Allegations of torture and ill treatment at prisons and drug detention centres should be investigated more vigorously and better access to such facilities permitted in order to monitor conditions for detainees, a United Nations representative said in the capital yesterday.
At a conference on the UN Optional Protocol to the Convention Against Torture – which was ratified by Cambodia in 2007 – deputy representative at the Office of the UN High Commissioner for Human Rights in Cambodia, James Heenan, said there should be an independent body to monitor “places of detention”.
“I think we need to accelerate the process, so that more visits are taking place and more cases of allegations of torture are being addressed,” he said.

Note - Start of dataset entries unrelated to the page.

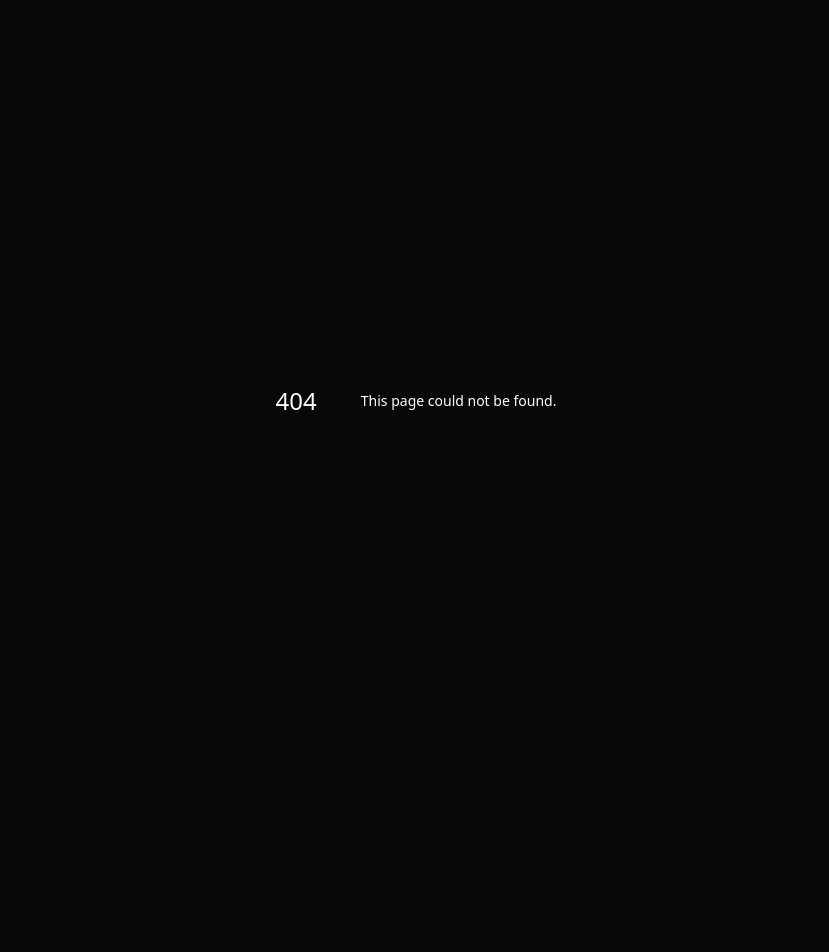
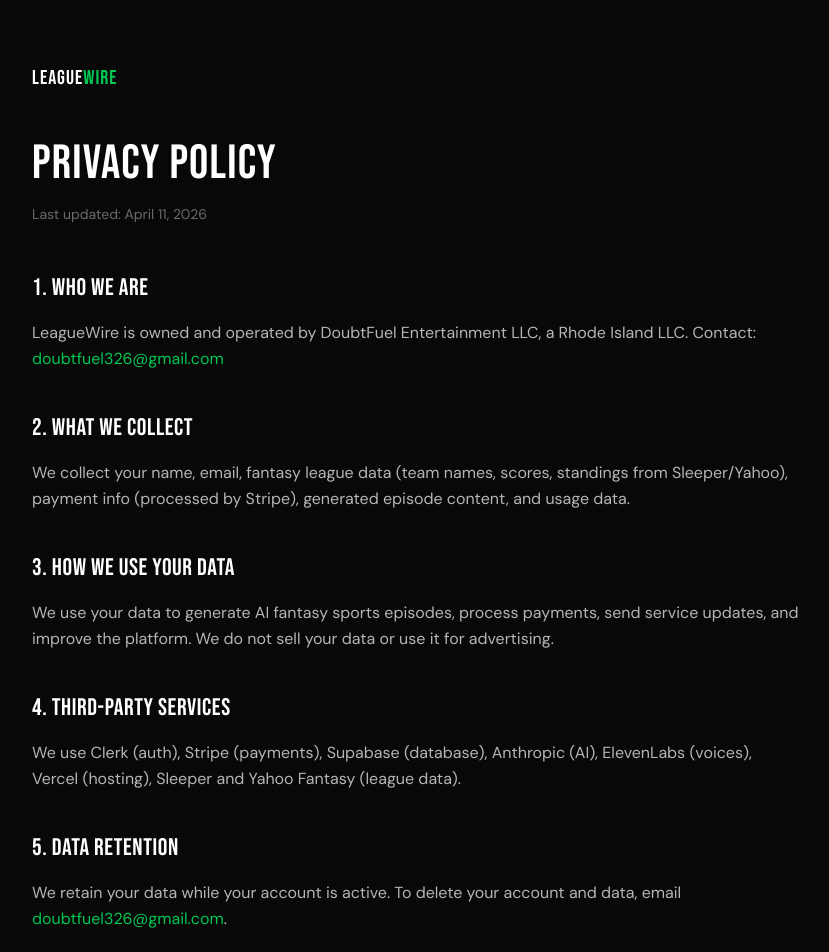
Before and after one commit to doubtfuel326/fantasycast, a Next.js app: page /privacy in a window 1280 px wide. Before the commit this address had no page. Shown: the top 952 px of the page, without its empty margins (224-1053 px from the left). Before the commit the page ends 800 px from the top, so only its background shows below. Built offline with nearby package versions, Linux system fonts and the light colour scheme.

Commit message:
add privacy policy and terms of service

```diff
--- /dev/null
+++ b/src/app/privacy/page.tsx
@@ -0,0 +1,34 @@
+import Link from "next/link";
+export default function PrivacyPage() {
+  return (
+    <div className="min-h-screen bg-[#080808] py-16 px-4">
+      <div className="max-w-3xl mx-auto">
+        <Link href="/" className="font-display text-xl tracking-wider mb-12 block">LEAGUE<span className="text-[#00C853]">WIRE</span></Link>
+        <h1 className="font-display text-5xl tracking-wide mb-4">PRIVACY POLICY</h1>
+        <p className="text-white/40 text-sm mb-12">Last updated: April 11, 2026</p>
+        <div className="space-y-10 text-white/70 leading-relaxed">
+          <section><h2 className="font-display text-2xl tracking-wide text-white mb-4">1. WHO WE ARE</h2><p>LeagueWire is owned and operated by DoubtFuel Entertainment LLC, a Rhode Island LLC. Contact: <a href="mailto:doubtfuel326@gmail.com" className="text-[#00C853]">doubtfuel326@gmail.com</a></p></section>
+          <section><h2 className="font-display text-2xl tracking-wide text-white mb-4">2. WHAT WE COLLECT</h2><p>We collect your name, email, fantasy league data (team names, scores, standings from Sleeper/Yahoo), payment info (processed by Stripe), generated episode content, and usage data.</p></section>
+          <section><h2 className="font-display text-2xl tracking-wide text-white mb-4">3. HOW WE USE YOUR DATA</h2><p>We use your data to generate AI fantasy sports episodes, process payments, send service updates, and improve the platform. We do not sell your data or use it for advertising.</p></section>
+          <section><h2 className="font-display text-2xl tracking-wide text-white mb-4">4. THIRD-PARTY SERVICES</h2><p>We use Clerk (auth), Stripe (payments), Supabase (database), Anthropic (AI), ElevenLabs (voices), Vercel (hosting), Sleeper and Yahoo Fantasy (league data).</p></section>
+          <section><h2 className="font-display text-2xl tracking-wide text-white mb-4">5. DATA RETENTION</h2><p>We retain your data while your account is active. To delete your account and data, email <a href="mailto:doubtfuel326@gmail.com" className="text-[#00C853]">doubtfuel326@gmail.com</a>.</p></section>
+          <section><h2 className="font-display text-2xl tracking-wide text-white mb-4">6. YOUR RIGHTS</h2><p>You may request access, correction, or deletion of your data by contacting us at <a href="mailto:doubtfuel326@gmail.com" className="text-[#00C853]">doubtfuel326@gmail.com</a>.</p></section>
+          <section><h2 className="font-display text-2xl tracking-wide text-white mb-4">7. COOKIES</h2><p>We use cookies to keep you logged in and remember preferences. We do not use cookies for advertising.</p></section>
+          <section><h2 className="font-display text-2xl tracking-wide text-white mb-4">8. CHILDREN</h2><p>LeagueWire is not intended for children under 13. We do not knowingly collect data from children under 13.</p></section>
+          <section><h2 className="font-display text-2xl tracking-wide text-white mb-4">9. CONTACT</h2>
+            <div className="glass rounded-xl p-5">
+              <p className="text-white font-medium">DoubtFuel Entertainment LLC</p>
+              <p className="text-white/60">Attn: Paul Soares</p>
+              <p className="text-white/60">Warwick, Rhode Island, USA</p>
+              <p className="mt-2"><a href="mailto:doubtfuel326@gmail.com" className="text-[#00C853]">doubtfuel326@gmail.com</a></p>
+            </div>
+          </section>
+        </div>
+        <div className="mt-16 pt-8 border-t border-white/10 flex gap-6 text-sm text-white/30">
+          <Link href="/" className="hover:text-white/60">Home</Link>
+          <Link href="/terms" className="hover:text-white/60">Terms of Service</Link>
+        </div>
+      </div>
+    </div>
+  );
+}
--- /dev/null
+++ b/src/app/terms/page.tsx
@@ -0,0 +1,35 @@
+import Link from "next/link";
+export default function TermsPage() {
+  return (
+    <div className="min-h-screen bg-[#080808] py-16 px-4">
+      <div className="max-w-3xl mx-auto">
+        <Link href="/" className="font-display text-xl tracking-wider mb-12 block">LEAGUE<span className="text-[#00C853]">WIRE</span></Link>
+        <h1 className="font-display text-5xl tracking-wide mb-4">TERMS OF SERVICE</h1>
+        <p className="text-white/40 text-sm mb-12">Last updated: April 11, 2026</p>
+        <div className="space-y-10 text-white/70 leading-relaxed">
+          <section><h2 className="font-display text-2xl tracking-wide text-white mb-4">1. ACCEPTANCE</h2><p>By using LeagueWire, you agree to these Terms. If you do not agree, do not use the Service. LeagueWire is owned and operated by DoubtFuel Entertainment LLC, a Rhode Island LLC.</p></section>
+          <section><h2 className="font-display text-2xl tracking-wide text-white mb-4">2. THE SERVICE</h2><p>LeagueWire generates AI-powered fantasy sports broadcast episodes using data from your connected fantasy leagues (Sleeper, Yahoo Fantasy). Episodes feature AI-generated scripts and voices and may not be 100% accurate.</p></section>
+          <section><h2 className="font-display text-2xl tracking-wide text-white mb-4">3. ACCOUNTS</h2><p>You must be 13 or older to use LeagueWire. You are responsible for keeping your account secure and for all activity under your account.</p></section>
+          <section><h2 className="font-display text-2xl tracking-wide text-white mb-4">4. SUBSCRIPTIONS AND PAYMENTS</h2><p>Subscriptions are billed monthly via Stripe. You may cancel anytime — cancellation takes effect at end of the billing period. No refunds for partial months. We reserve the right to change prices with 30 days notice.</p></section>
+          <section><h2 className="font-display text-2xl tracking-wide text-white mb-4">5. ACCEPTABLE USE</h2><p>You agree not to violate any laws, harass other users, reverse engineer the Service, or resell access without our written permission.</p></section>
+          <section><h2 className="font-display text-2xl tracking-wide text-white mb-4">6. INTELLECTUAL PROPERTY</h2><p>You retain ownership of your fantasy league data. AI-generated episodes are licensed to you for personal, non-commercial use. You may share episodes with your league members. LeagueWire is not affiliated with ESPN, Yahoo, Sleeper, the NFL, NBA, MLB, or any sports organization.</p></section>
+          <section><h2 className="font-display text-2xl tracking-wide text-white mb-4">7. DISCLAIMER</h2><p>LeagueWire is provided as-is without warranties. AI-generated content may contain inaccuracies. We do not guarantee uninterrupted service.</p></section>
+          <section><h2 className="font-display text-2xl tracking-wide text-white mb-4">8. LIMITATION OF LIABILITY</h2><p>DoubtFuel Entertainment LLC shall not be liable for indirect, incidental, or consequential damages. Our total liability shall not exceed what you paid us in the prior 12 months.</p></section>
+          <section><h2 className="font-display text-2xl tracking-wide text-white mb-4">9. GOVERNING LAW</h2><p>These Terms are governed by the laws of the State of Rhode Island, USA.</p></section>
+          <section><h2 className="font-display text-2xl tracking-wide text-white mb-4">10. CONTACT</h2>
+            <div className="glass rounded-xl p-5">
+              <p className="text-white font-medium">DoubtFuel Entertainment LLC</p>
+              <p className="text-white/60">Attn: Paul Soares</p>
+              <p className="text-white/60">Warwick, Rhode Island, USA</p>
+              <p className="mt-2"><a href="mailto:doubtfuel326@gmail.com" className="text-[#00C853]">doubtfuel326@gmail.com</a></p>
+            </div>
+          </section>
+        </div>
+        <div className="mt-16 pt-8 border-t border-white/10 flex gap-6 text-sm text-white/30">
+          <Link href="/" className="hover:text-white/60">Home</Link>
+          <Link href="/privacy" className="hover:text-white/60">Privacy Policy</Link>
+        </div>
+      </div>
+    </div>
+  );
+}
```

“When we talk about places of detention, we talk about… not just formal prisons but also drug detention centres [and] social affairs centres. These are places that are often left out of our thinking.”
Nuth Sa An, secretary of state at the Interior Ministry, said recently approved laws regulating prisons and the use of acid would assist in efforts to eliminate torture. “The government is making an effort to eliminate torture at prisons and drug detention centres,” he said.
The prison law approved by the National Assembly earlier this month includes a provision banning torture in the formal prison system, which is regulated by the Interior Ministry.
Concerns have been voiced that a draft drug law set to be debated at the National Assembly today could exacerbate abuse at drug treatment centres.
Chan Soveth, head of monitoring for rights group Adhoc, said the group had received nearly 75 complaints related to torture inside and outside of prisons since the beginning of last year.
Kuy Bunsan, director-general of the general department of prisons at the Ministry of Interior, and Khieu Samon, acting director of the anti-drug department, could not be reached .